Its leaders, including its Supreme Guide, Mohamed Badie, are in prison. Badie’s only son, Ammar, was killed during the military’s clearing of protests last week. Badie’s deputy, Mahmout Ezzat replaced him, and is apparently free for now, but others are imprisoned or sought for arrest. Its protestors have been scattered by police and the army, losing hundreds of lives in the process. The cancellation of its legal status is now being discussed by the military-backed government. Former President Hosni Mubarak’s release on Thursday, from jail to house arrest, is salt in a wound. As they fall from the heights of leadership, so the old and reviled leader climbs, if shakily, out of the pit.
In a special report, Reuters correspondents wrote that the Brotherhood originally had decided not to contest for power after the fall of Mubarak, arguing — according to the U.S. scholar Nathan Brown, who met the senior Brotherhood official Khairat El-Shater several times — that ”the burdens of Egypt are too big for any one political actor.” Yet, in power, it insisted on being that one actor.
Neither a visionary nor an efficient politician, Mohamed Mursi issued meaningless calls for unity and moderation, while rooting legislative power in an Islamist-dominated Shura Council that he appointed. He brushed aside all proposals for inclusion of other forces and sought to make his office unchallengeable. Mohammed Habib, a former deputy supreme leader of the Brotherhood, now a renegade with his own party, wrote in the Egypt Independent this week that, ”they lost everything due to their failure to understand what was happening around them.”
The loss is still visible in the streets around Rabaa al-Adawiya Square in Cairo, where the Brotherhood and their supporters camped for weeks before the military moved in last Friday.

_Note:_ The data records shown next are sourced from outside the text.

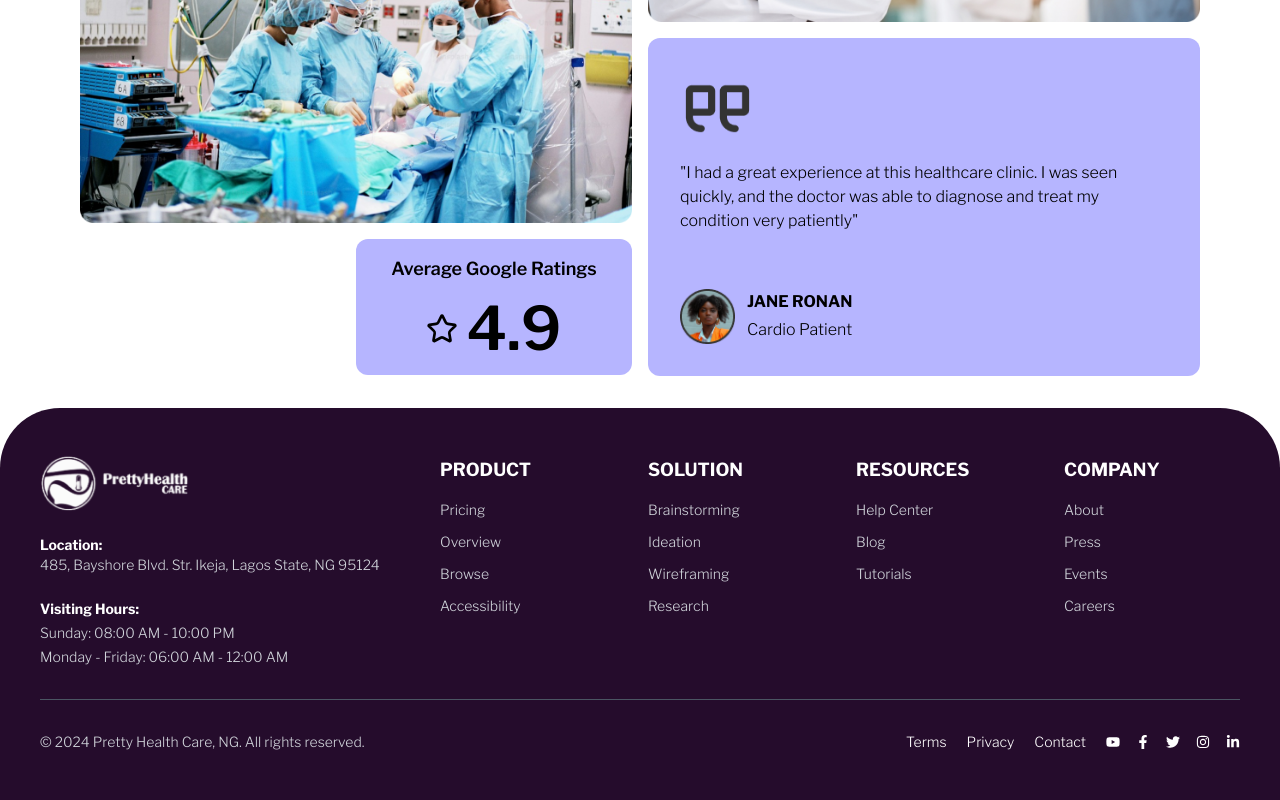
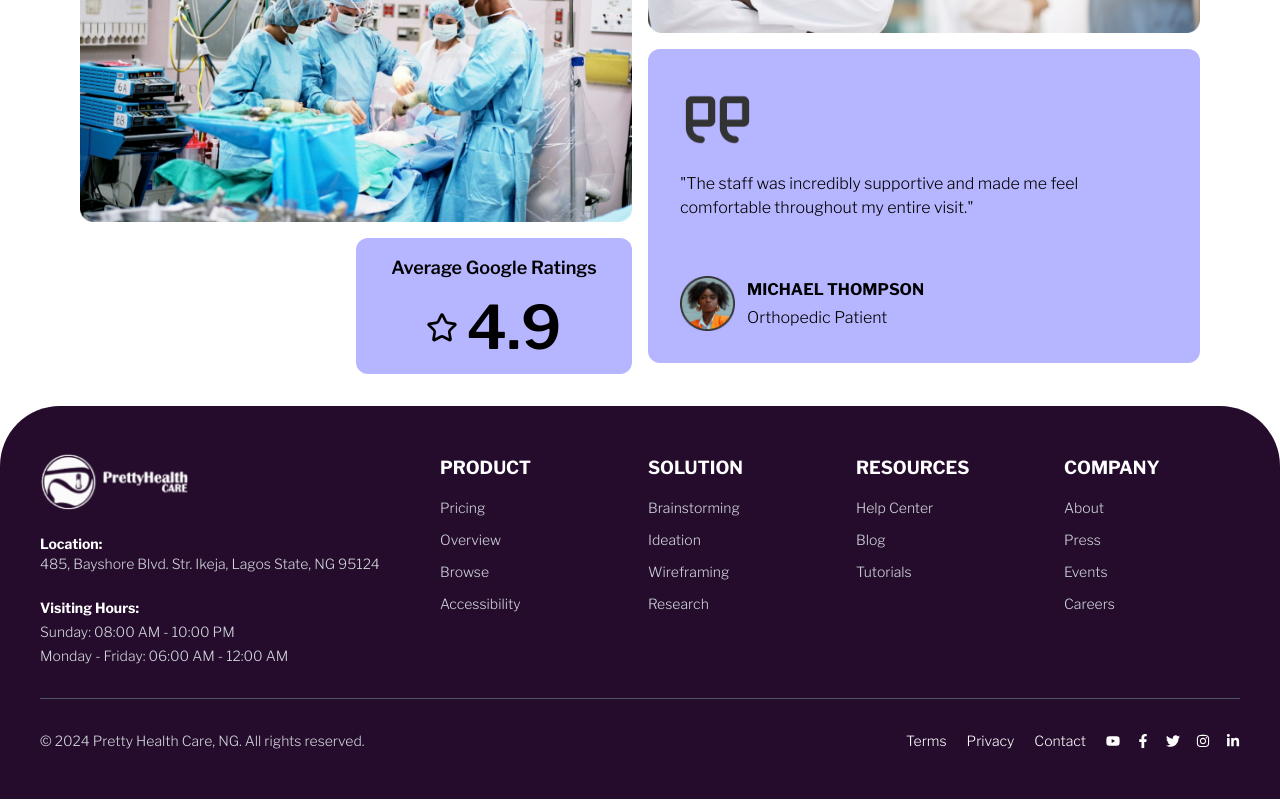
Before and after one commit to Savi1303/ade_healthcare, a Next.js app: page /school-health in a window 1280 px wide. Shown: the part 4083-4883 px from the top of the page. Built offline with nearby package versions, Linux system fonts and the light colour scheme.

Commit message:
add carosel

```diff
--- a/src/components/school_health/PrioritySection.tsx
+++ b/src/components/school_health/PrioritySection.tsx
@@ -1,14 +1,53 @@
-import React from 'react'
+'use client'
+import React, { useState, useEffect } from 'react'
 import MiniHeader from '../general/MiniHeader'
 import { ArrowRight, Star } from 'lucide-react'
+import Image from 'next/image'
+
+// Import all necessary images
 import compliantImage from '../../../public/Pretty-Health Website/Images/Frame 37.png';
 import grid1Image from '../../../public/Pretty-Health Website/Images/Rectangle 5.png';
 import grid2Image from '../../../public/Pretty-Health Website/Images/Rectangle 4.png';
 import boldQuoteImage from '../../../public/Pretty-Health Website/Images/ph_quotes-bold.png';
 import avatarImage from '../../../public/Pretty-Health Website/Images/Photo by Etty Fidele.png';
-import Image from 'next/image'
 
 const PrioritySection = () => {
+    // Testimonials array
+    const testimonials = [
+        {
+            quote: "I had a great experience at this healthcare clinic. I was seen quickly, and the doctor was able to diagnose and treat my condition very patiently",
+            name: "Jane Ronan",
+            role: "Cardio Patient",
+            image: grid2Image,
+            avatar: avatarImage
+        },
+        {
+            quote: "The staff was incredibly supportive and made me feel comfortable throughout my entire visit.",
+            name: "Michael Thompson",
+            role: "Orthopedic Patient",
+            image: grid2Image,
+            avatar: avatarImage
+        },
+        {
+            quote: "Exceptional care and attention to detail. I would recommend this medical center to anyone seeking quality healthcare.",
+            name: "Sarah Johnson",
+            role: "General Patient",
+            image: grid2Image,
+            avatar: avatarImage
+        }
+    ];
+
+    const [currentTestimonial, setCurrentTestimonial] = useState(0);
+
+    // Automated carousel effect
+    useEffect(() => {
+        const interval = setInterval(() => {
+            setCurrentTestimonial((prev) => (prev + 1) % testimonials.length);
+        }, 5000); // Change slide every 5 seconds
+
+        return () => clearInterval(interval);
+    }, []);
+
     return (
         <div className='px-6 md:px-8 lg:px-10 xl:px-20  py-8'>
             <MiniHeader text='Your Health Is Our Top Priority' />
@@ -22,7 +61,7 @@ const PrioritySection = () => {
             <div className='mt-8 flex justify-center items-center flex-col md:flex-row gap-4'>
                 <div className="flex flex-col items-end justify-center basis-full md:basis-1/2 gap-4">
                     <div className="bg-[#E8D3FF] rounded-xl flex gap-4 p-6 items-center w-full lg:w-3/4">
-                    <Image src={ compliantImage } alt='Compliant Image' width={ 75 } />
+                        <Image src={compliantImage} alt='Compliant Image' width={75} />
                         <div className='space-y-4'>
                             <p>HIPAA COMPLIANT</p>
                             <p className='font-semibold text-xl'>Pretty Health provides award
@@ -33,7 +72,7 @@ const PrioritySection = () => {
                             </button>
                         </div>
                     </div>
-                <Image src={ grid1Image } alt='Doctors in operating room image' className='w-full' />
+                    <Image src={grid1Image} alt='Doctors in operating room image' className='w-full' />
                     <div className='w-full md:w-3/4 lg:w-1/2 rounded-xl py-4 bg-[#B6B5FF] text-center flex flex-col items-center'>
                         <p className='text-lg font-semibold'>Average Google Ratings</p>
                         <div className="flex gap-2 items-center mt-4">
@@ -44,15 +83,15 @@ const PrioritySection = () => {
                 </div>
 
                 <div className="flex flex-col items-end justify-center basis-full md:basis-1/2 gap-4">
-                <Image src={ grid2Image } alt='Doctor standing in front of two talking patients image' className='w-full' />
+                    <Image src={testimonials[currentTestimonial].image} alt='Doctor standing in front of two talking patients image' className='w-full' />
                     <div className='w-full rounded-xl bg-[#B6B5FF] p-8'>
-                    <Image src={ boldQuoteImage } alt='Bold Quotes Image' width={ 75 } />
-                    <p className='mt-4'>&quot;I had a great experience at this healthcare clinic. I was seen quickly, and the doctor was able to diagnose and treat my condition very patiently&quot;</p>
+                        <Image src={boldQuoteImage} alt='Bold Quotes Image' width={75} />
+                        <p className='mt-4'>"{testimonials[currentTestimonial].quote}"</p>
                         <div className='flex gap-3 items-center mt-14'>
-                        <Image src={ avatarImage } alt='Avatar Image' width={ 55 } />
+                            <Image src={testimonials[currentTestimonial].avatar} alt='Avatar Image' width={55} />
                             <div className='space-y-1'>
-                            <p className='font-bold uppercase'>Jane Ronan</p>
-                            <p>Cardio Patient</p>
+                                <p className='font-bold uppercase'>{testimonials[currentTestimonial].name}</p>
+                                <p>{testimonials[currentTestimonial].role}</p>
                             </div>
                         </div>
                     </div>
@@ -62,4 +101,4 @@ const PrioritySection = () => {
     )
 }
 
-export default PrioritySection
+export default PrioritySection;
```
Lines whose indentation alone changed are shown as unchanged.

There are lines of burnt out cars and other equipment standing sentry around scorched pavements and buildings. Soldiers sit behind machine guns on top of tanks and armored carriers, baking in the sun. There are few people on the streets. It has the sense of a space with the life sucked out of it. Abdallah Hassan, an Egyptian journalist with whom I work in Cairo, took a series of pictures of the sprawling encampment a day or two before the clearances: he decided to focus on the children, playing about the tents, posing charmingly for the camera. There were a few boys with toy guns in mock military pose — carefree, as if on holiday.